What Is A Dandelion?

Now is a good time to touch on some distinguishing identifying plant characteristics!

 Dandelions (Taraxacum officinale)

  • official (designated Latin name) medicinal and nutritive qualities have been treasured and trusted for millennia.
  • are common plants, but not ordinary.
  • have non-edible uses like for dye, and many edible uses, including salad, cooked green, cooked vegetable, fritters, coffee, and…TEA!!!
  • grow in mesophytic, xerophytic and hydrophytic habitats (grow in moderately moist, dry, and wet conditions and environments).
  • range worldwide from the arctic to the tropics, especially in sunny areas.
  • thrive in flower beds, lawns, pastures, meadows, roadsides, moist/open places.
  • solitary yellow flower heads grow atop unbranched, hairless, leafless, milky, hollow stalks that later yield downy white tufted “parachute” seedballs.
  • outer bracts (sometimes mistakenly called sepals) of its many-rayed yellow flowers are reflexed downwards.
  • deeply notched lance-shaped leaves have irregular lobes and jagged margins.
  • leaves and flower stalks all—every last one of them!—grow straight out of the ground directly from the taproot in a basal rosette configuration.
  • reach a height of about 2-18 inches (5-45 cm.).
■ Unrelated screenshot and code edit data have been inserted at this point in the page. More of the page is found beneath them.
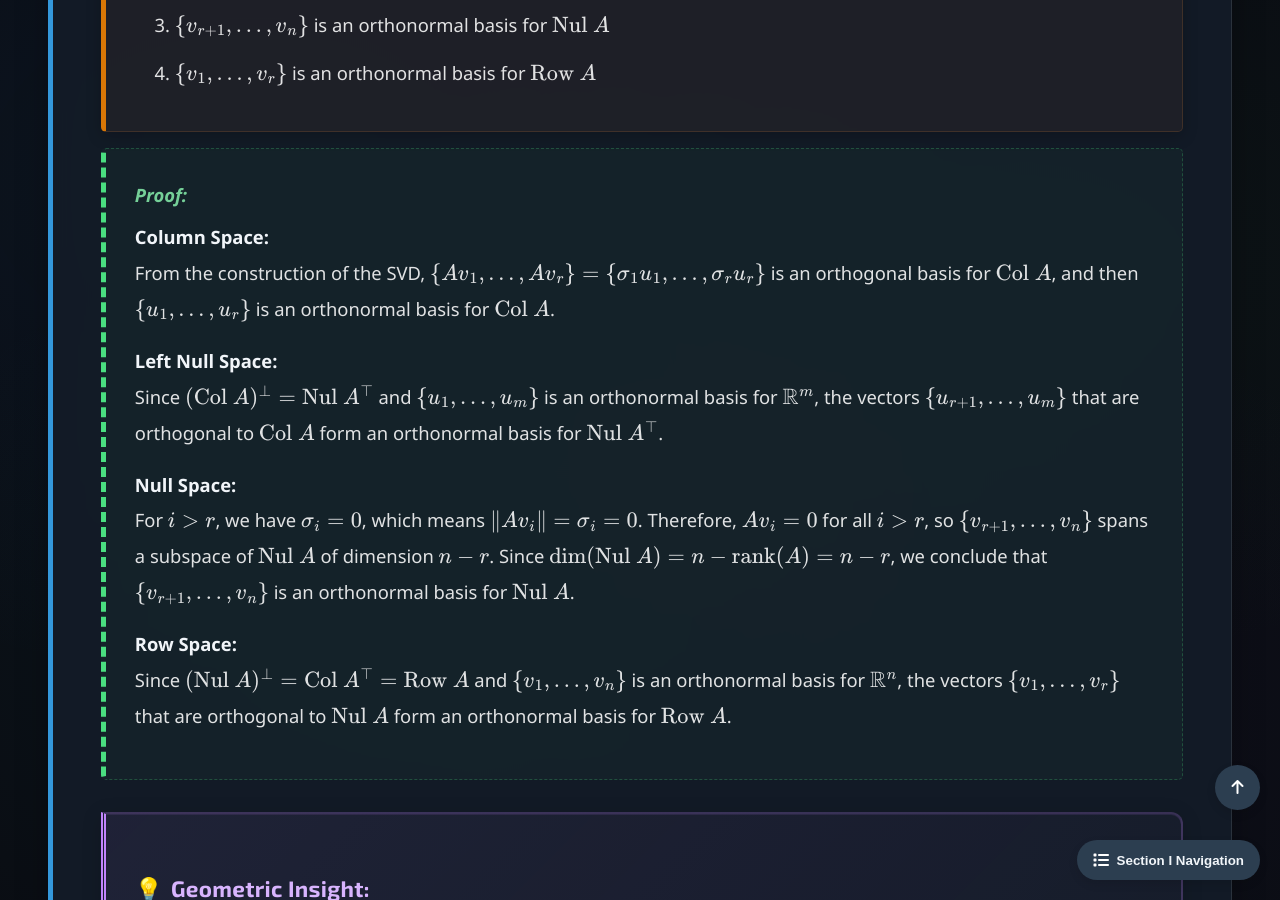
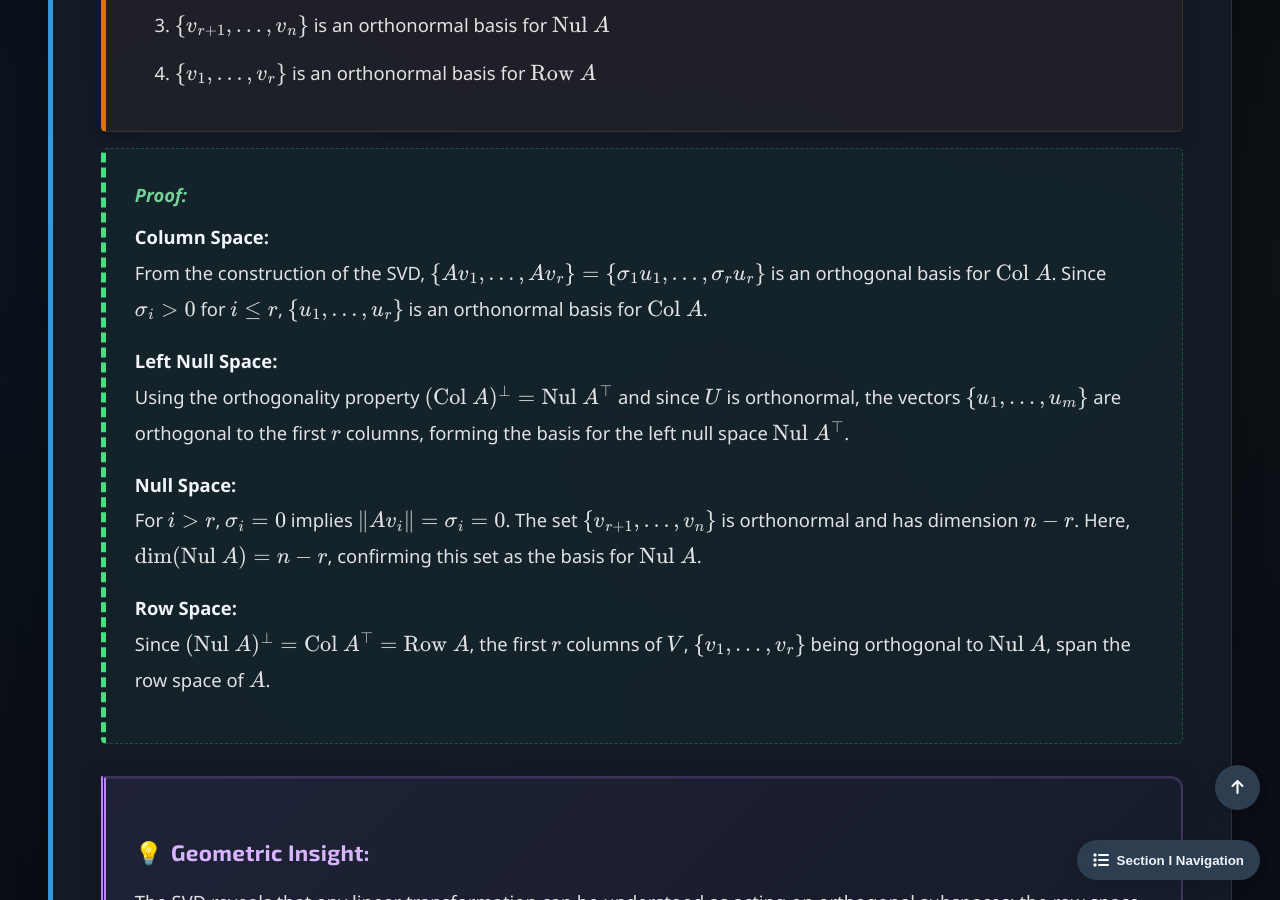
Before and after one commit to Yusukey01/yusukey01.github.io, a Jekyll site: the page built from Mathematics/Linear_algebra/symmetry.html, in a window 1280 px wide and 900 px high, scrolled down 14899 px. Built offline with Jekyll 4.4.1, drawn with Linux system fonts in a browser that asks for light colours.

Commit message:
revised explanations

```diff
--- a/Mathematics/Linear_algebra/symmetry.html
+++ b/Mathematics/Linear_algebra/symmetry.html
@@ -583,32 +583,28 @@ uses_python: false
                     <p>
                         <strong>Column Space:</strong><br>
                         From the construction of the SVD, \(\{Av_1, \ldots, Av_r\} = \{\sigma_1 u_1, \ldots, \sigma_r u_r\}\)
-                        is an orthogonal basis for \(\text{Col }A\), and then \(\{u_1, \ldots, u_r\}\) is an orthonormal basis
-                        for \(\text{Col }A\).
+                        is an orthogonal basis for \(\text{Col }A\). Since \(\sigma_i > 0\) for \(i \leq r\),
+                        \(\{u_1, \ldots, u_r\}\) is an orthonormal basis for \(\text{Col }A\).
                     </p>
 
                     <p>
                         <strong>Left Null Space:</strong><br>
-                        Since \((\text{Col }A)^\perp = \text{Nul }A^\top\) and \(\{u_1, \ldots, u_m\}\) is an
-                        orthonormal basis for \(\mathbb{R}^m\), the vectors \(\{u_{r+1}, \ldots, u_m\}\) that are
-                        orthogonal to \(\text{Col }A\) form an orthonormal basis for \(\text{Nul }A^\top\).
+                        Using the orthogonality property \((\text{Col }A)^\perp = \text{Nul }A^\top\) and since
+                        \(U\) is  orthonormal, the vectors \(\{u_1, \ldots, u_m\}\) are orthogonal to the first \(r\)
+                        columns, forming the basis for the left null space \(\text{Nul }A^\top\).
                     </p>
 
                     <p>
                         <strong>Null Space:</strong><br>
-                        For \(i > r\), we have \(\sigma_i = 0\), which means \(\|Av_i\| = \sigma_i = 0\).
-                        Therefore, \(Av_i = 0\) for all \(i > r\), so \(\{v_{r+1}, \ldots, v_n\}\) spans a
-                        subspace of \(\text{Nul }A\) of dimension \(n - r\). Since
-                        \(\dim(\text{Nul }A) = n - \text{rank}(A) = n - r\), we conclude that
-                        \(\{v_{r+1}, \ldots, v_n\}\) is an orthonormal basis for \(\text{Nul }A\).
+                        For \(i > r\), \(\sigma_i = 0\) implies \(\|Av_i\| = \sigma_i = 0\).
+                        The set \(\{v_{r+1}, \ldots, v_n\}\) is orthonormal and has dimension \(n - r\).
+                        Here, \(\dim(\text{Nul }A) = n - r\), confirming this set as the basis for \(\text{Nul }A\).
                     </p>
 
                     <p>
                         <strong>Row Space:</strong><br>
-                        Since \((\text{Nul }A)^\perp = \text{Col }A^\top = \text{Row }A\) and
-                        \(\{v_1, \ldots, v_n\}\) is an orthonormal basis for \(\mathbb{R}^n\), the vectors
-                        \(\{v_1, \ldots, v_r\}\) that are orthogonal to \(\text{Nul }A\) form an orthonormal
-                        basis for \(\text{Row }A\).
+                        Since \((\text{Nul }A)^\perp = \text{Col }A^\top = \text{Row }A\), the first \(r\) columns of \(V\),
+                        \(\{v_1, \ldots, v_r\}\) being orthogonal to \(\text{Nul }A\), span the row space of \(A\).
                     </p>
 
                 </div>
```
The descriptive name of the plant comes through the Middle English form of dandelion, dent-de-lioun, borrowed from the Old French dentdelion, from Medieval Latin dēns leōnis, literally, “tooth of the lion,” (from the sharply indented leaves of the plant) < Latin dēns, dent-, tooth [cf. dental, dentist] + Latin leōnis, genitive of leō, lion [cf. Leo, lion]. The word dandelion occurs in an herbal written in 1373, and in a proper name (Willelmus Dawndelyon) in a document dated 1363. Numerous folk names for this widely-used herb identification include bitterwort (taste), blow ball (and make a wish), cankerwort (natural remedy), clock flower (to “tell time”), doonheadclock, lion’s tooth, priest’s crown, pissabed (diuretic proterties), puffball, swine snort, wild endive, and yellow gowan (yellow kind of a common daisy).

Posted on June 3rd, 2009 by ruth and filed under dandelion, dandelion tea, dandelion tea benefits | 1 Comment »

Some “Relative” Comments on Dandelions

Dandelions belong to the big sunflower family Asteraceae (formerly Compositae), along with over 10% of the world’s flowers. Blossoms are organized into an involucrate pseudanthium in the form of a head (or capitulum). This immediately recognizable characteristic-even from a distance-makes dandelions and their relatives the easiest, and possibly largest, family of flowering plants to identify.

The successful floral configuration surprises almost everyone; indeed, a dandelion is not simply one flower, but perhaps a hundred. Each flower makes a dry-seeded fruit (an achene)  attached to a downy parachute, forming the fluffy white puffball every child likes to blow away into the wind (and then make a wish).

Composite blooms are mostly two types of flowers: ray flowers (outer “petals”, as pulled off a daisy, “…loves me, loves me not…”) and disc flowers (inner center, like the “eye” in Black-Eyed Susans). This exclusive asteraceous inflorescence likely ensures being the best-represented plants in any chosen backyard.

Dandelion relatives include herbs, shrubs, and some trees, food and ornamental plants such as:


With Kevin’s Low’s kind permission, we will show you here his photographs of a dandelion relative (white ray flowers as “petals” surrounding yellow disc flowers clumped in a central cluster) that is “growing wild all over the place” in Malaysia:

We look forward to learning the name of this plant and if it is edible/medicinal, perhaps like chamomile tea… If you know, please write us your comments! Thanks! We look forward to hearing from you!

Posted on June 3rd, 2009 by ruth and filed under dandelion, dandelion tea | 1 Comment »

“Tickled Pink” to Find a Dandelion

Common activities children like to do with dandelions include plucking a bright yellow blossom and holding it under someone’s chin “to see if they like butter”, and forming a golden crown, necklace, or bracelet by making a cut in one flower stalk and inserting the blossom of different flower stalk into it, one after another.

A folk name for dandelion, yellow gowan (gowan: yellow kind of a common daisy) refers to the blooming dandelion’s bright golden yellow. Is there any other color?

pinkad22Click the Pretty Pink to order these dandelion relatives.stmary

Posted on June 1st, 2009 by ruth and filed under dandelion, dandelion tea | 10 Comments »